One of my pet peeves in the food blogging world (I know, this is a happy place, but sometimes I really can’t resist some cheese with my whine)…is the constant belittling of any food item that isn’t 100% from scratch homemade. The same cooks who were once horrified by the idea of using processed cheese, today get paid to use the same product to make bacon cheddar honey mustard monkey bread grilled cheese sandwiches that will go viral on Pinterest.
Before I paint myself as a big fat hypocrite, here is what I think about homemade, scratch cooking and baking: it’s glorious, when you have time to do it. Time is a luxury we don’t all have, especially when we’re away from home for 9-10 hours a day at our j-o-b.
Maybe if you live on a farm, you’re churning your own butter, baking your own bread, or milking your own cows, then I will stand corrected. Otherwise, yes, processed food actually does have a place in our diet, even if it isn’t everyday.

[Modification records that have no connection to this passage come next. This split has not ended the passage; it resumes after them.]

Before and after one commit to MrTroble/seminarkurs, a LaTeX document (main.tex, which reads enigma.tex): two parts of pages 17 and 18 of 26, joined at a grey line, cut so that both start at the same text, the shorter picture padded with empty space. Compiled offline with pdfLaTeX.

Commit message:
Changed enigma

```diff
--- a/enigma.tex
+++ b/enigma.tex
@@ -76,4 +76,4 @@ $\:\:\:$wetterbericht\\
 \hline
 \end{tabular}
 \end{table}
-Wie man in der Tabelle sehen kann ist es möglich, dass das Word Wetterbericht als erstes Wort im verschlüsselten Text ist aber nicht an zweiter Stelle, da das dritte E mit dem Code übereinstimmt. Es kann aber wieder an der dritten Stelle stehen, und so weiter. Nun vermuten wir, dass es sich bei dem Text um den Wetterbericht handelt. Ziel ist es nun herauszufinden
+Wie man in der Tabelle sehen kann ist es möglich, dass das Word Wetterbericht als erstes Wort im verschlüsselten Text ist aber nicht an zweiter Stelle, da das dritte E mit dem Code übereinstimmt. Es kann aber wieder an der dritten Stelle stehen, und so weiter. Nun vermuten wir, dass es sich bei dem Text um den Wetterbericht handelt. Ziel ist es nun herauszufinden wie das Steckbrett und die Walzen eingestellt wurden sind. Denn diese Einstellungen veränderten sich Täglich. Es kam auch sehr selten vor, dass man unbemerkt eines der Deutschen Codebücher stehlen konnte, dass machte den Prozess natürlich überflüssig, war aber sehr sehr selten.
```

Yes, when I first learned how to cook from scratch I was pretty enthralled at how delicious homemade brownies, baked beans, pesto sauce or mashed potatoes could be if you made them yourself instead of opening up a box or can, but that definitely doesn’t mean it’s the only way.
Sometimes the jar of pesto sauce is just as good, if not better, than the homemade pesto sauce you totally destroyed because you were rushing, not paying attention, and dosed with so much garlic that you can’t take a bite without dying a little inside.

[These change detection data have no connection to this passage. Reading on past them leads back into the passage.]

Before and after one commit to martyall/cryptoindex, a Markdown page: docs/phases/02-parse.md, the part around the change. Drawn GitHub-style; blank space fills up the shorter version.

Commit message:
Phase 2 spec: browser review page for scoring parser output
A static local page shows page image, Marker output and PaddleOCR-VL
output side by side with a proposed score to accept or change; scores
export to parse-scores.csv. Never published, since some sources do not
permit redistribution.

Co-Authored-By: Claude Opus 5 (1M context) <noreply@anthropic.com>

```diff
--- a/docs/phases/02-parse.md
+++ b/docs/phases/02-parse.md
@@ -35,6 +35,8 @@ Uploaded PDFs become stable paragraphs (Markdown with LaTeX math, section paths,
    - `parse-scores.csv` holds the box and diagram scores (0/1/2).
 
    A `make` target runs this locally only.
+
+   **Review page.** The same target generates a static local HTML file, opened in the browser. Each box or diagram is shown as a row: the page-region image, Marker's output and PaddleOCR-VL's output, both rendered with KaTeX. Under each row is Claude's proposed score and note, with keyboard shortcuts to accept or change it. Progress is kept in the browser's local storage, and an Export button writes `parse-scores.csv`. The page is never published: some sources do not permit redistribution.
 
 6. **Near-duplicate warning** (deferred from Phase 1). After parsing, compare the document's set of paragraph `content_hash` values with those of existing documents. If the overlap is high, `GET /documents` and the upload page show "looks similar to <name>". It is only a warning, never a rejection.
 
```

Even though I like eating organic produce and free range chicken, I also like eating bar nachos and french fries and chicken fingers that honestly, may not even be real chicken and I kind of don’t care. I eat deli meat and sometimes when I’m eating low carb I buy meal replacement bars with ingredients I can’t pronounce.
What I like to do whether I’m entertaining, cooking for the boyfriend or just making myself a special meal: make one recipe from scratch and do the rest however is most convenient. If I’m making jambalaya as a main course, I’ll make it from scratch, but I’ll probably make cornbread from a box to serve alongside it. If I’m grilling prepared burgers from the deli section of the grocery store, I’ll make my own bacon potato salad and cranberry almond coleslaw.
Sometimes when I’m entertaining for brunch, I’ll opt for the fancy homemade egg dish, and get bagels, lox and a trusty Sara Lee pound cake to round out the meal. Other times, I scramble a few eggs low and slow, bake a tray of bacon in the oven and serve a from-scratch pastry, like muffins, coffee cake or a vanilla pound cake that freezes perfectly — if you manage to walk away with leftovers.
- 1 cup (2 sticks) unsalted butter, room temperature, plus more for pan
- 2 cups all-purpose flour (spooned and leveled), plus more for pan
- 1 cup sugar
- 4 large eggs
- 2 teaspoons pure vanilla extract
- ½ teaspoon salt
- Preheat oven to 350 degrees. Butter and flour a 6-cup (8½-by-4½-inch) loaf pan; set aside.
- Using an electric mixer on high speed, beat butter and sugar until light and fluffy. Add eggs one at a time, beating well after each addition; add vanilla and salt. With mixer on low, gradually add flour, beating just until combined (careful not to over mix).
- Bake until a toothpick inserted in center of cake comes out clean, about 1 hour (tent with aluminum foil if browning too quickly). Let cool in pan 15 minutes. Invert onto a wire rack, and turn upright to cool completely.